Sarcophagus of granite found in the District of Sidi Gabe, in Alexandria, Egypt, July 1st, 2018.El never found in Alexandria largest granite sarcophagus will be opened in the coming days, after having been sealed for over two thousand years. This massive grave of 185 cm tall, 265 of long and wide 165 has hopeful those experts, who believe could have belonged to the legendary conqueror Alexander the great.
The piece was discovered in early July in a hidden grave for a long time, to about five meters deep in the area of Sidi Gaber of the Egyptian city. At his side was also found a head of Alabaster, believed that it could reproduce that of the person buried in the place.
In an interview with The Telegraph, the renowned Egyptian archaeologist Zahi Hawass says that the fact that the piece of granite denotes the importance of the individual for which it was built, mainly because Aswan, the city where it was possibly extracted ore, is more than a thousand kilometers of Alexandria.
However, unopened sarcophagus there are few clues about the identity of the man who was buried inside, since the bust is unrecognizable due to erosion over the centuries and the coffin contains no scriptures that indicate who belongs. Archaeologists believe that it belonged to a noble or a wealthy citizen in the Ptolemaic Egypt, also known as the Hellenistic period, between the 323 and 30 BC
All are looking for the tomb of Alexander
For hundreds of years, archaeologists and explorers have tried without success find the tomb of the King of Macedonia. It is estimated that at least 140 have been failed attempts to give his whereabouts, but this new and unique discovery suggests the possibility of finding important pieces, including his remains.
"All are looking for the tomb of Alexander. We are sure that was buried in Alexandria. The discovery of this sarcophagus shows that one day, when they are demolishing a villa or House, you can find his tomb," Hawass highlights.
We have to prepare ourselves
But open it for the first time will require much work in advance. "It is risky to open it directly, we have to prepare ourselves," says Ayman Ashmawy, senior official of the Ministry of Antiquities of Egypt, who explained that the sarcophagus would be opened at the archaeological site.
"It is difficult to move it intact and open it in a museum." It is five meters underground and everything weighs more than 30 tons. Only the top weighs 15 tons," adds Ashmawy.
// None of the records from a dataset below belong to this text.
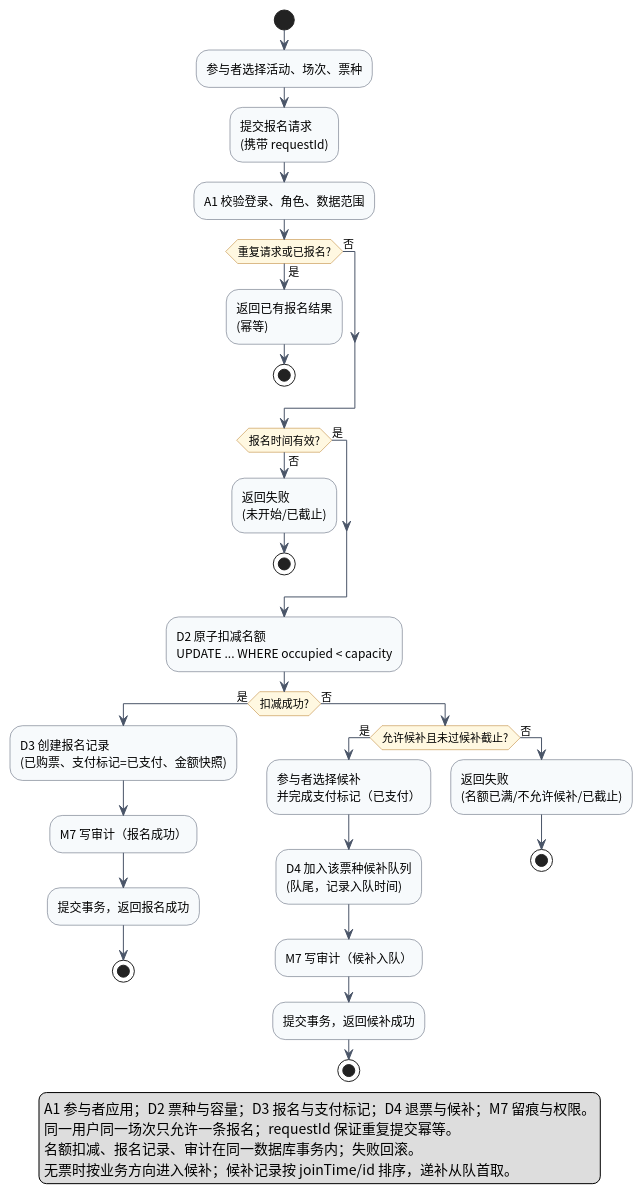
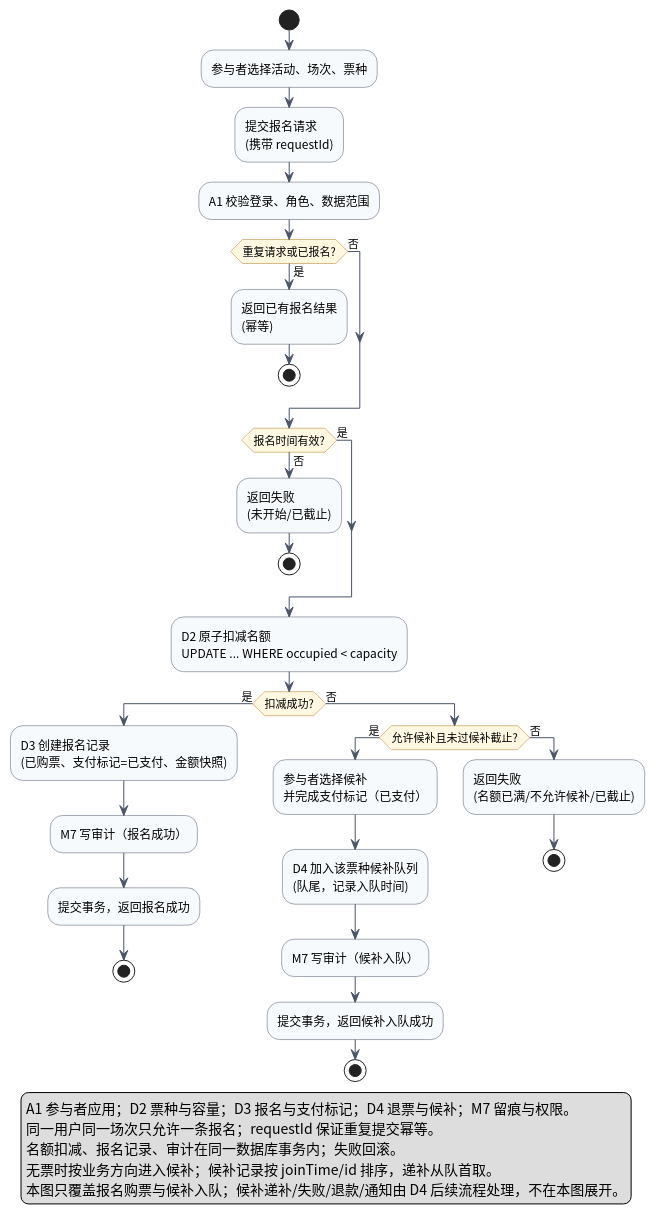
The diagram in lab2/UML/UML活动图_报名购票.puml (Lewis-44-China/se-lab1-requirements), drawn with PlantUML before and after one commit. The commit also changed 3 other files, not shown here.

First line of the commit message:
lab2: 补充活动图范围说明

```diff
--- a/lab2/UML/UML活动图_报名购票.puml
+++ b/lab2/UML/UML活动图_报名购票.puml
@@ -1,54 +1,55 @@
 @startuml UML活动图_报名购票
 skinparam shadowing false
 skinparam defaultFontName "Noto Sans CJK SC"
 skinparam ArrowColor #4A5568
 skinparam ActivityBackgroundColor #F7FAFC
 skinparam ActivityBorderColor #4A5568
 skinparam ActivityDiamondBackgroundColor #FFF8E1
 skinparam ActivityDiamondBorderColor #B7791F
 skinparam noteBackgroundColor #F7FAFC
 skinparam noteBorderColor #4A5568
 
 start
 :参与者选择活动、场次、票种;
 :提交报名请求\n(携带 requestId);
 :A1 校验登录、角色、数据范围;
 
 if (重复请求或已报名?) then (是)
   :返回已有报名结果\n(幂等);
   stop
 else (否)
 endif
 
 if (报名时间有效?) then (否)
   :返回失败\n(未开始/已截止);
   stop
 else (是)
 endif
 
 :D2 原子扣减名额\nUPDATE ... WHERE occupied < capacity;
 if (扣减成功?) then (是)
   :D3 创建报名记录\n(已购票、支付标记=已支付、金额快照);
   :M7 写审计（报名成功）;
   :提交事务，返回报名成功;
   stop
 else (否)
   if (允许候补且未过候补截止?) then (是)
     :参与者选择候补\n并完成支付标记（已支付）;
     :D4 加入该票种候补队列\n(队尾，记录入队时间);
     :M7 写审计（候补入队）;
-    :提交事务，返回候补成功;
+    :提交事务，返回候补入队成功;
     stop
   else (否)
     :返回失败\n(名额已满/不允许候补/已截止);
     stop
   endif
 endif
 
 legend bottom
   A1 参与者应用；D2 票种与容量；D3 报名与支付标记；D4 退票与候补；M7 留痕与权限。
   同一用户同一场次只允许一条报名；requestId 保证重复提交幂等。
   名额扣减、报名记录、审计在同一数据库事务内；失败回滚。
   无票时按业务方向进入候补；候补记录按 joinTime/id 排序，递补从队首取。
+  本图只覆盖报名购票与候补入队；候补递补/失败/退款/通知由 D4 后续流程处理，不在本图展开。
 endlegend
 @enduml
```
In the coming weeks, a team of engineers will visit the site to provide heavy equipment and structural supports that allow you to remove the lid of the sarcophagus. Once done, mummification and restoration specialists are at your disposal to ensure that they are preserved the contents, exposed for the first time in millennia. (Taken from https://cdni.rt.com)